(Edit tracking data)
*** Block opens ***

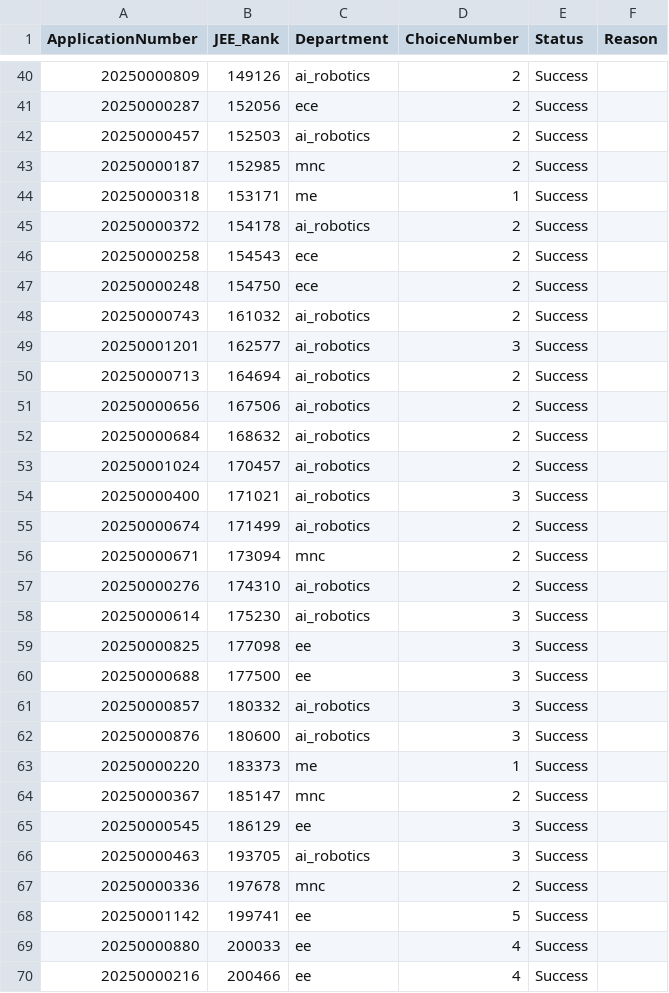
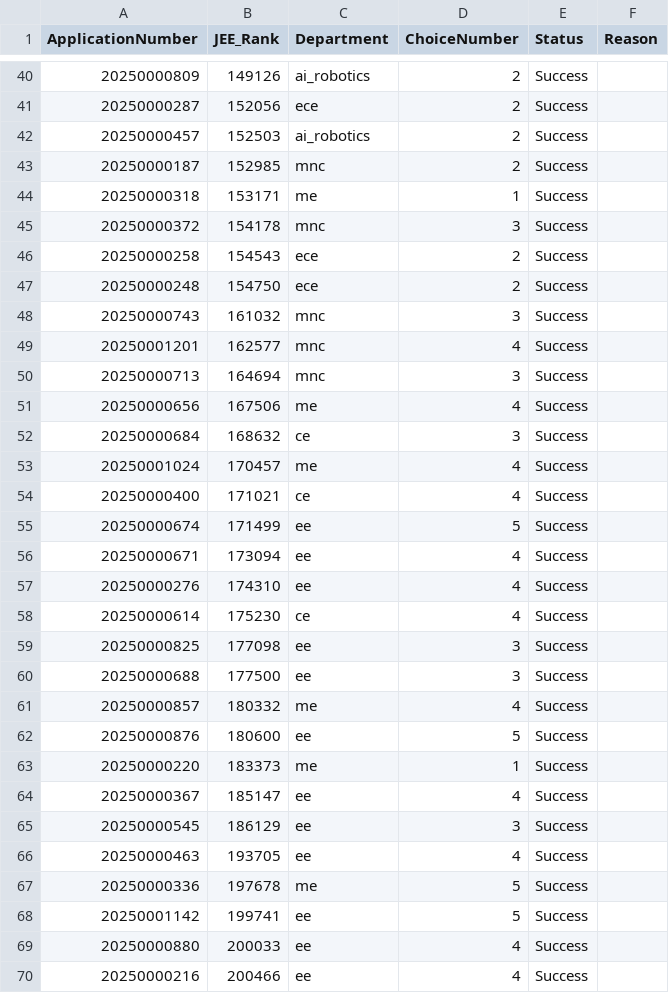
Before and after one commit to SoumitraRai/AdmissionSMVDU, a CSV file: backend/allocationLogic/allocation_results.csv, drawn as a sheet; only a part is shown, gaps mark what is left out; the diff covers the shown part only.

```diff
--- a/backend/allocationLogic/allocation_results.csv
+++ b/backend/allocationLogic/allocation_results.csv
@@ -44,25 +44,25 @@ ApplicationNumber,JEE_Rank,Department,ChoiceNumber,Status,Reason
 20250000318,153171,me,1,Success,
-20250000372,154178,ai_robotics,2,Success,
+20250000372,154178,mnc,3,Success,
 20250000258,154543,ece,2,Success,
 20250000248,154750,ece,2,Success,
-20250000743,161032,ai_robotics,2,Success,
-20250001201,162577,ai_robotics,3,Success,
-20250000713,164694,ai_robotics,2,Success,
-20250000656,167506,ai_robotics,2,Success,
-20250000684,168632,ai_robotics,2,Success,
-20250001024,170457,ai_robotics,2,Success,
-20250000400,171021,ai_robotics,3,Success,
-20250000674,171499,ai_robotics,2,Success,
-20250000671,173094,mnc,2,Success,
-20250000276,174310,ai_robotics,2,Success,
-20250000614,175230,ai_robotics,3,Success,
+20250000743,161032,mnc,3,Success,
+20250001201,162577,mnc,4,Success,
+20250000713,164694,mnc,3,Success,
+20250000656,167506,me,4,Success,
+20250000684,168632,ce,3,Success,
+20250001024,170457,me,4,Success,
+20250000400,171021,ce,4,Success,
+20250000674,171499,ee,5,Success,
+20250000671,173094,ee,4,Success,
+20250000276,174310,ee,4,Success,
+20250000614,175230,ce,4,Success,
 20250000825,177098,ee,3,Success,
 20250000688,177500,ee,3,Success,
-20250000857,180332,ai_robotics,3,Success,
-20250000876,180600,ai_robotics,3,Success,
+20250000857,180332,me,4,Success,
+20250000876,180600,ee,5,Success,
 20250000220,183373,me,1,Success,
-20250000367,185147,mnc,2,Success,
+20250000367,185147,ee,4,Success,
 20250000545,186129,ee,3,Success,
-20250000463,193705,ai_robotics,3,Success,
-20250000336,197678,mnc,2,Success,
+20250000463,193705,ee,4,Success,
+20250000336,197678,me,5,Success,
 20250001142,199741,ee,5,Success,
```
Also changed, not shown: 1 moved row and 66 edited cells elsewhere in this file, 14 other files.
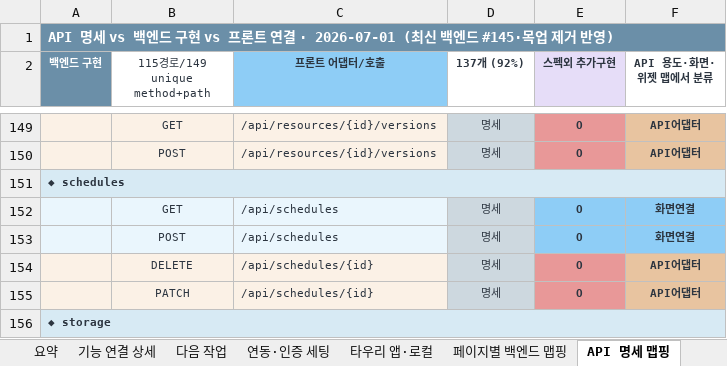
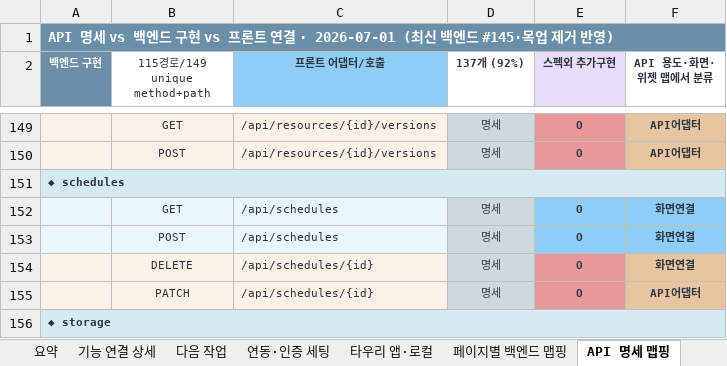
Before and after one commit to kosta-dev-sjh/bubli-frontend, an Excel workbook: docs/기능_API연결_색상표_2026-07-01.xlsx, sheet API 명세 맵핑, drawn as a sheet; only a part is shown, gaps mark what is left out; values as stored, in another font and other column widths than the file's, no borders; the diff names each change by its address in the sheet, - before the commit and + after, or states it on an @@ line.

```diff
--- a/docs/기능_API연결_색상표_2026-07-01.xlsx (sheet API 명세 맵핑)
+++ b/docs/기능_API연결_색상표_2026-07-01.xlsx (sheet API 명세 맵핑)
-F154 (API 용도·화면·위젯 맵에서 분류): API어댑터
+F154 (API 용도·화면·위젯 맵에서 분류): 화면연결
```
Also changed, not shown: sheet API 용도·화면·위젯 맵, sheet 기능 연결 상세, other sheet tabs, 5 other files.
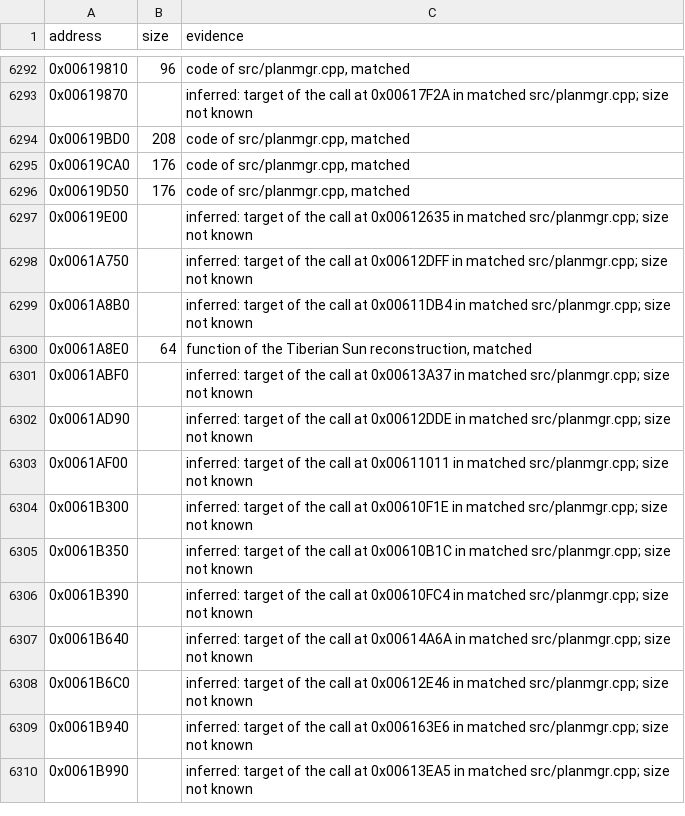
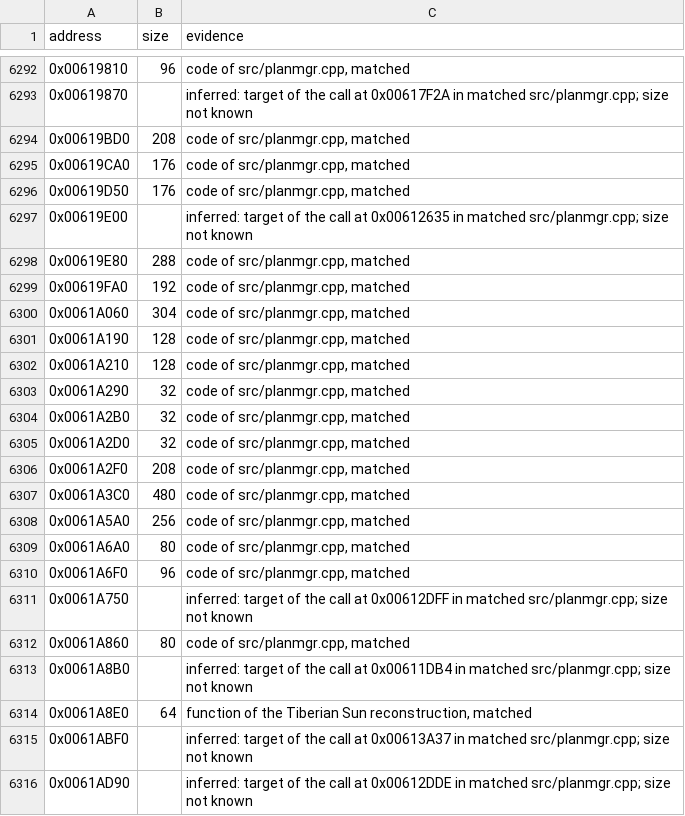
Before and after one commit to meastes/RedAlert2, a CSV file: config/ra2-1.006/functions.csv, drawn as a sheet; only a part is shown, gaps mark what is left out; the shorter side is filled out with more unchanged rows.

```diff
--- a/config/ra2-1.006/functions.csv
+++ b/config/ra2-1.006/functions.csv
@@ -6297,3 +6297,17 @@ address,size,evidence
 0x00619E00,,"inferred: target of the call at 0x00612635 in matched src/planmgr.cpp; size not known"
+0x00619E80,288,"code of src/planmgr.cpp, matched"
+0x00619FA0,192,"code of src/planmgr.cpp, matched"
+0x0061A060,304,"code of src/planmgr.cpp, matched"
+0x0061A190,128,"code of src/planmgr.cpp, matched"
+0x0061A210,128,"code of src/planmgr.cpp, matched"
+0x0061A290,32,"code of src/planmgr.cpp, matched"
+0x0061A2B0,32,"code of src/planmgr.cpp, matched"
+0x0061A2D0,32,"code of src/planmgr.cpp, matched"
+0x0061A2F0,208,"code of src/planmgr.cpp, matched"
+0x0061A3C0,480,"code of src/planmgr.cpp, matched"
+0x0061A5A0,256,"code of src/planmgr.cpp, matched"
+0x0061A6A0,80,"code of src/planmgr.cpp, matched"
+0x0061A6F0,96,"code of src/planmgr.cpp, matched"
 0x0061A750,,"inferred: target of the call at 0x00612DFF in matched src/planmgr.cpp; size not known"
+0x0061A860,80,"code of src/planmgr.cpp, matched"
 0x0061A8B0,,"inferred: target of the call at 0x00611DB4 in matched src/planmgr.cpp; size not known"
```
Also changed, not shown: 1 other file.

*** Block closes ***

Please give an exact printout of all the records, pictures aside.

◆ Expected output ◆
Before and after one commit to SoumitraRai/AdmissionSMVDU, a CSV file: backend/allocationLogic/allocation_results.csv, drawn as a sheet; only a part is shown, gaps mark what is left out; the diff covers the shown part only.

```diff
--- a/backend/allocationLogic/allocation_results.csv
+++ b/backend/allocationLogic/allocation_results.csv
@@ -44,25 +44,25 @@ ApplicationNumber,JEE_Rank,Department,ChoiceNumber,Status,Reason
 20250000318,153171,me,1,Success,
-20250000372,154178,ai_robotics,2,Success,
+20250000372,154178,mnc,3,Success,
 20250000258,154543,ece,2,Success,
 20250000248,154750,ece,2,Success,
-20250000743,161032,ai_robotics,2,Success,
-20250001201,162577,ai_robotics,3,Success,
-20250000713,164694,ai_robotics,2,Success,
-20250000656,167506,ai_robotics,2,Success,
-20250000684,168632,ai_robotics,2,Success,
-20250001024,170457,ai_robotics,2,Success,
-20250000400,171021,ai_robotics,3,Success,
-20250000674,171499,ai_robotics,2,Success,
-20250000671,173094,mnc,2,Success,
-20250000276,174310,ai_robotics,2,Success,
-20250000614,175230,ai_robotics,3,Success,
+20250000743,161032,mnc,3,Success,
+20250001201,162577,mnc,4,Success,
+20250000713,164694,mnc,3,Success,
+20250000656,167506,me,4,Success,
+20250000684,168632,ce,3,Success,
+20250001024,170457,me,4,Success,
+20250000400,171021,ce,4,Success,
+20250000674,171499,ee,5,Success,
+20250000671,173094,ee,4,Success,
+20250000276,174310,ee,4,Success,
+20250000614,175230,ce,4,Success,
 20250000825,177098,ee,3,Success,
 20250000688,177500,ee,3,Success,
-20250000857,180332,ai_robotics,3,Success,
-20250000876,180600,ai_robotics,3,Success,
+20250000857,180332,me,4,Success,
+20250000876,180600,ee,5,Success,
 20250000220,183373,me,1,Success,
-20250000367,185147,mnc,2,Success,
+20250000367,185147,ee,4,Success,
 20250000545,186129,ee,3,Success,
-20250000463,193705,ai_robotics,3,Success,
-20250000336,197678,mnc,2,Success,
+20250000463,193705,ee,4,Success,
+20250000336,197678,me,5,Success,
 20250001142,199741,ee,5,Success,
```
Also changed, not shown: 1 moved row and 66 edited cells elsewhere in this file, 14 other files.
Before and after one commit to kosta-dev-sjh/bubli-frontend, an Excel workbook: docs/기능_API연결_색상표_2026-07-01.xlsx, sheet API 명세 맵핑, drawn as a sheet; only a part is shown, gaps mark what is left out; values as stored, in another font and other column widths than the file's, no borders; the diff names each change by its address in the sheet, - before the commit and + after, or states it on an @@ line.

```diff
--- a/docs/기능_API연결_색상표_2026-07-01.xlsx (sheet API 명세 맵핑)
+++ b/docs/기능_API연결_색상표_2026-07-01.xlsx (sheet API 명세 맵핑)
-F154 (API 용도·화면·위젯 맵에서 분류): API어댑터
+F154 (API 용도·화면·위젯 맵에서 분류): 화면연결
```
Also changed, not shown: sheet API 용도·화면·위젯 맵, sheet 기능 연결 상세, other sheet tabs, 5 other files.
Before and after one commit to meastes/RedAlert2, a CSV file: config/ra2-1.006/functions.csv, drawn as a sheet; only a part is shown, gaps mark what is left out; the shorter side is filled out with more unchanged rows.

```diff
--- a/config/ra2-1.006/functions.csv
+++ b/config/ra2-1.006/functions.csv
@@ -6297,3 +6297,17 @@ address,size,evidence
 0x00619E00,,"inferred: target of the call at 0x00612635 in matched src/planmgr.cpp; size not known"
+0x00619E80,288,"code of src/planmgr.cpp, matched"
+0x00619FA0,192,"code of src/planmgr.cpp, matched"
+0x0061A060,304,"code of src/planmgr.cpp, matched"
+0x0061A190,128,"code of src/planmgr.cpp, matched"
+0x0061A210,128,"code of src/planmgr.cpp, matched"
+0x0061A290,32,"code of src/planmgr.cpp, matched"
+0x0061A2B0,32,"code of src/planmgr.cpp, matched"
+0x0061A2D0,32,"code of src/planmgr.cpp, matched"
+0x0061A2F0,208,"code of src/planmgr.cpp, matched"
+0x0061A3C0,480,"code of src/planmgr.cpp, matched"
+0x0061A5A0,256,"code of src/planmgr.cpp, matched"
+0x0061A6A0,80,"code of src/planmgr.cpp, matched"
+0x0061A6F0,96,"code of src/planmgr.cpp, matched"
 0x0061A750,,"inferred: target of the call at 0x00612DFF in matched src/planmgr.cpp; size not known"
+0x0061A860,80,"code of src/planmgr.cpp, matched"
 0x0061A8B0,,"inferred: target of the call at 0x00611DB4 in matched src/planmgr.cpp; size not known"
```
Also changed, not shown: 1 other file.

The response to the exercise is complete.